--- RECORDS FOR THE EXERCISE ---
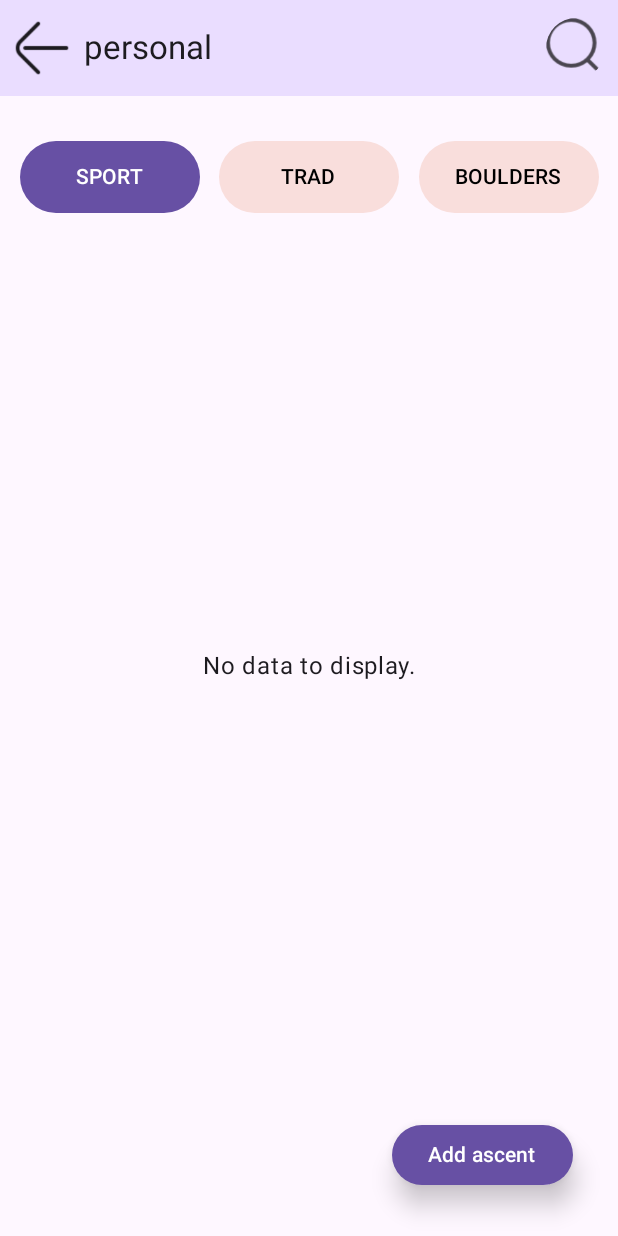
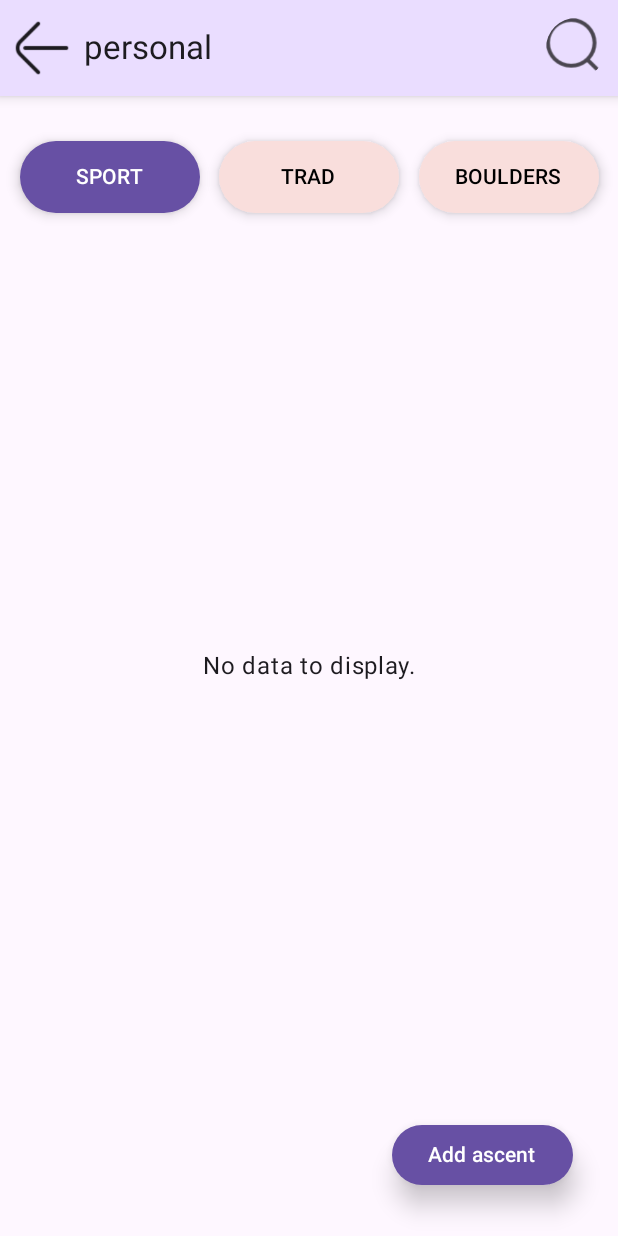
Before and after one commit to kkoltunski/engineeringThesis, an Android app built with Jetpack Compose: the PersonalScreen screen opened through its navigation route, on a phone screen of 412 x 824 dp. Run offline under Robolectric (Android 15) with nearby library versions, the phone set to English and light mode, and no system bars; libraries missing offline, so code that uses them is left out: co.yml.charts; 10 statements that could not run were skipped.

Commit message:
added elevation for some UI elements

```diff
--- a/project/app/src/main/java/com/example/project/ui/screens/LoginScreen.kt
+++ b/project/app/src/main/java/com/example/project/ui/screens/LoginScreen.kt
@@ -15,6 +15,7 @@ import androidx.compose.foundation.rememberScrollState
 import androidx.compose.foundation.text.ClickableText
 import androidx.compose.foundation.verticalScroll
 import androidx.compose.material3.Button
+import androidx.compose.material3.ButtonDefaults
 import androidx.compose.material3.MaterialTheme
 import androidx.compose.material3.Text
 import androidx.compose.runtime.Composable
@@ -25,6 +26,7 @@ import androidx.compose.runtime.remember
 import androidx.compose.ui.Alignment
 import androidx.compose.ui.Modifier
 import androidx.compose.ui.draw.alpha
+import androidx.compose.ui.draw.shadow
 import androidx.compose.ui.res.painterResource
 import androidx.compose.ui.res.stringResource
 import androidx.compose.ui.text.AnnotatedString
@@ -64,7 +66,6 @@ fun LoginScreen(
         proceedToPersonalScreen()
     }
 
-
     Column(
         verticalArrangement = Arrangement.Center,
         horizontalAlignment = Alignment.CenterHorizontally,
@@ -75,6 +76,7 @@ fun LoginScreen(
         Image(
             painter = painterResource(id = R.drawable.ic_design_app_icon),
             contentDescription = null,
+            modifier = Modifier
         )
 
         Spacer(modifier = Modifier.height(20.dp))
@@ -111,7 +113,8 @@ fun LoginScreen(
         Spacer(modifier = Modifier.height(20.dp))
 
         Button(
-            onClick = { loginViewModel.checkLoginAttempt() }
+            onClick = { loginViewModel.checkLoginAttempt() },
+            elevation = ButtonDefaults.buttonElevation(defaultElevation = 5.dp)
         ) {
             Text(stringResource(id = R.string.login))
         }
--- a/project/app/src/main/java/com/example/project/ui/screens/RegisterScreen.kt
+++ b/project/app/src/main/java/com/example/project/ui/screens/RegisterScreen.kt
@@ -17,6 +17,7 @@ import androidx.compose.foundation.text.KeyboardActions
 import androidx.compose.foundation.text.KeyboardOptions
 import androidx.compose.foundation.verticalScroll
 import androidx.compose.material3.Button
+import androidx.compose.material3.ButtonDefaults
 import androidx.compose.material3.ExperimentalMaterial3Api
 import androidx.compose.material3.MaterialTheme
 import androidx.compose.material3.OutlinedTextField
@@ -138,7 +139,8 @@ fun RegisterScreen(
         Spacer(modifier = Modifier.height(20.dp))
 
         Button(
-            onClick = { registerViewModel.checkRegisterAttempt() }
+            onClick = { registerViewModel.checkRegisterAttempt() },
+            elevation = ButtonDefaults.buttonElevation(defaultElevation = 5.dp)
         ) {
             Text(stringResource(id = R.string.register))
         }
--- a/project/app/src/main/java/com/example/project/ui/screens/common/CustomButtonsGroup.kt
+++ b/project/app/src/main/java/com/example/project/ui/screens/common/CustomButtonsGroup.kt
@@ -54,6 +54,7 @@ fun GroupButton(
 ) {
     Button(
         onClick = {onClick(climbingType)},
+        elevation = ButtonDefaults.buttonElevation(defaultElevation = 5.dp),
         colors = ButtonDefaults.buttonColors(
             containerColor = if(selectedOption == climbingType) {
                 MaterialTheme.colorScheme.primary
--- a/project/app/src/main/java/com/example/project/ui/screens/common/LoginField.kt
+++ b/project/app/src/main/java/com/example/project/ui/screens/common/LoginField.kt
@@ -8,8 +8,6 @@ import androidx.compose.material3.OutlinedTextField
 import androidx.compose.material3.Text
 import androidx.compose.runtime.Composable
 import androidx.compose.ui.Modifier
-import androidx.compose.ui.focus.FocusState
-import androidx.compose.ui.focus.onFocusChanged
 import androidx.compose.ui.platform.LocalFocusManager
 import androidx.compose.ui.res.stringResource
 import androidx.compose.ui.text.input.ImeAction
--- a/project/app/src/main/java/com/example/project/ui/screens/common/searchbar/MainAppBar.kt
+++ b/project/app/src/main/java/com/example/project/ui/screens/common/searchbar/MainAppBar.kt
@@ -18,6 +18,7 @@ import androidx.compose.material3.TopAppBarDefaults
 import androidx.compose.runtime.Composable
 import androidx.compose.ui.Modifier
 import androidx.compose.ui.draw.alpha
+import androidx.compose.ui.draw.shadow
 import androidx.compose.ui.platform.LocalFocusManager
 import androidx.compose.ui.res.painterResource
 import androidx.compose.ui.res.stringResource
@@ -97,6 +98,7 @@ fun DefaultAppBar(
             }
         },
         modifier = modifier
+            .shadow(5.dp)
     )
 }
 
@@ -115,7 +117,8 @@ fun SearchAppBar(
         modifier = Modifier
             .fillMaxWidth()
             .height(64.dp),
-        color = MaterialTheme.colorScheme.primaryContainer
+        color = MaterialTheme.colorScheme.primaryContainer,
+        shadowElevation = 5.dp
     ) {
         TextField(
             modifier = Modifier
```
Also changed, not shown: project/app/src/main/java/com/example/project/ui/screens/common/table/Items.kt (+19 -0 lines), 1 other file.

--- ACTION ITEM ---
Return the whole listing word for word, minus its pictures.

--- EXPECTED OUTPUT ---
Before and after one commit to kkoltunski/engineeringThesis, an Android app built with Jetpack Compose: the PersonalScreen screen opened through its navigation route, on a phone screen of 412 x 824 dp. Run offline under Robolectric (Android 15) with nearby library versions, the phone set to English and light mode, and no system bars; libraries missing offline, so code that uses them is left out: co.yml.charts; 10 statements that could not run were skipped.

Commit message:
added elevation for some UI elements

```diff
--- a/project/app/src/main/java/com/example/project/ui/screens/LoginScreen.kt
+++ b/project/app/src/main/java/com/example/project/ui/screens/LoginScreen.kt
@@ -15,6 +15,7 @@ import androidx.compose.foundation.rememberScrollState
 import androidx.compose.foundation.text.ClickableText
 import androidx.compose.foundation.verticalScroll
 import androidx.compose.material3.Button
+import androidx.compose.material3.ButtonDefaults
 import androidx.compose.material3.MaterialTheme
 import androidx.compose.material3.Text
 import androidx.compose.runtime.Composable
@@ -25,6 +26,7 @@ import androidx.compose.runtime.remember
 import androidx.compose.ui.Alignment
 import androidx.compose.ui.Modifier
 import androidx.compose.ui.draw.alpha
+import androidx.compose.ui.draw.shadow
 import androidx.compose.ui.res.painterResource
 import androidx.compose.ui.res.stringResource
 import androidx.compose.ui.text.AnnotatedString
@@ -64,7 +66,6 @@ fun LoginScreen(
         proceedToPersonalScreen()
     }
 
-
     Column(
         verticalArrangement = Arrangement.Center,
         horizontalAlignment = Alignment.CenterHorizontally,
@@ -75,6 +76,7 @@ fun LoginScreen(
         Image(
             painter = painterResource(id = R.drawable.ic_design_app_icon),
             contentDescription = null,
+            modifier = Modifier
         )
 
         Spacer(modifier = Modifier.height(20.dp))
@@ -111,7 +113,8 @@ fun LoginScreen(
         Spacer(modifier = Modifier.height(20.dp))
 
         Button(
-            onClick = { loginViewModel.checkLoginAttempt() }
+            onClick = { loginViewModel.checkLoginAttempt() },
+            elevation = ButtonDefaults.buttonElevation(defaultElevation = 5.dp)
         ) {
             Text(stringResource(id = R.string.login))
         }
--- a/project/app/src/main/java/com/example/project/ui/screens/RegisterScreen.kt
+++ b/project/app/src/main/java/com/example/project/ui/screens/RegisterScreen.kt
@@ -17,6 +17,7 @@ import androidx.compose.foundation.text.KeyboardActions
 import androidx.compose.foundation.text.KeyboardOptions
 import androidx.compose.foundation.verticalScroll
 import androidx.compose.material3.Button
+import androidx.compose.material3.ButtonDefaults
 import androidx.compose.material3.ExperimentalMaterial3Api
 import androidx.compose.material3.MaterialTheme
 import androidx.compose.material3.OutlinedTextField
@@ -138,7 +139,8 @@ fun RegisterScreen(
         Spacer(modifier = Modifier.height(20.dp))
 
         Button(
-            onClick = { registerViewModel.checkRegisterAttempt() }
+            onClick = { registerViewModel.checkRegisterAttempt() },
+            elevation = ButtonDefaults.buttonElevation(defaultElevation = 5.dp)
         ) {
             Text(stringResource(id = R.string.register))
         }
--- a/project/app/src/main/java/com/example/project/ui/screens/common/CustomButtonsGroup.kt
+++ b/project/app/src/main/java/com/example/project/ui/screens/common/CustomButtonsGroup.kt
@@ -54,6 +54,7 @@ fun GroupButton(
 ) {
     Button(
         onClick = {onClick(climbingType)},
+        elevation = ButtonDefaults.buttonElevation(defaultElevation = 5.dp),
         colors = ButtonDefaults.buttonColors(
             containerColor = if(selectedOption == climbingType) {
                 MaterialTheme.colorScheme.primary
--- a/project/app/src/main/java/com/example/project/ui/screens/common/LoginField.kt
+++ b/project/app/src/main/java/com/example/project/ui/screens/common/LoginField.kt
@@ -8,8 +8,6 @@ import androidx.compose.material3.OutlinedTextField
 import androidx.compose.material3.Text
 import androidx.compose.runtime.Composable
 import androidx.compose.ui.Modifier
-import androidx.compose.ui.focus.FocusState
-import androidx.compose.ui.focus.onFocusChanged
 import androidx.compose.ui.platform.LocalFocusManager
 import androidx.compose.ui.res.stringResource
 import androidx.compose.ui.text.input.ImeAction
--- a/project/app/src/main/java/com/example/project/ui/screens/common/searchbar/MainAppBar.kt
+++ b/project/app/src/main/java/com/example/project/ui/screens/common/searchbar/MainAppBar.kt
@@ -18,6 +18,7 @@ import androidx.compose.material3.TopAppBarDefaults
 import androidx.compose.runtime.Composable
 import androidx.compose.ui.Modifier
 import androidx.compose.ui.draw.alpha
+import androidx.compose.ui.draw.shadow
 import androidx.compose.ui.platform.LocalFocusManager
 import androidx.compose.ui.res.painterResource
 import androidx.compose.ui.res.stringResource
@@ -97,6 +98,7 @@ fun DefaultAppBar(
             }
         },
         modifier = modifier
+            .shadow(5.dp)
     )
 }
 
@@ -115,7 +117,8 @@ fun SearchAppBar(
         modifier = Modifier
             .fillMaxWidth()
             .height(64.dp),
-        color = MaterialTheme.colorScheme.primaryContainer
+        color = MaterialTheme.colorScheme.primaryContainer,
+        shadowElevation = 5.dp
     ) {
         TextField(
             modifier = Modifier
```
Also changed, not shown: project/app/src/main/java/com/example/project/ui/screens/common/table/Items.kt (+19 -0 lines), 1 other file.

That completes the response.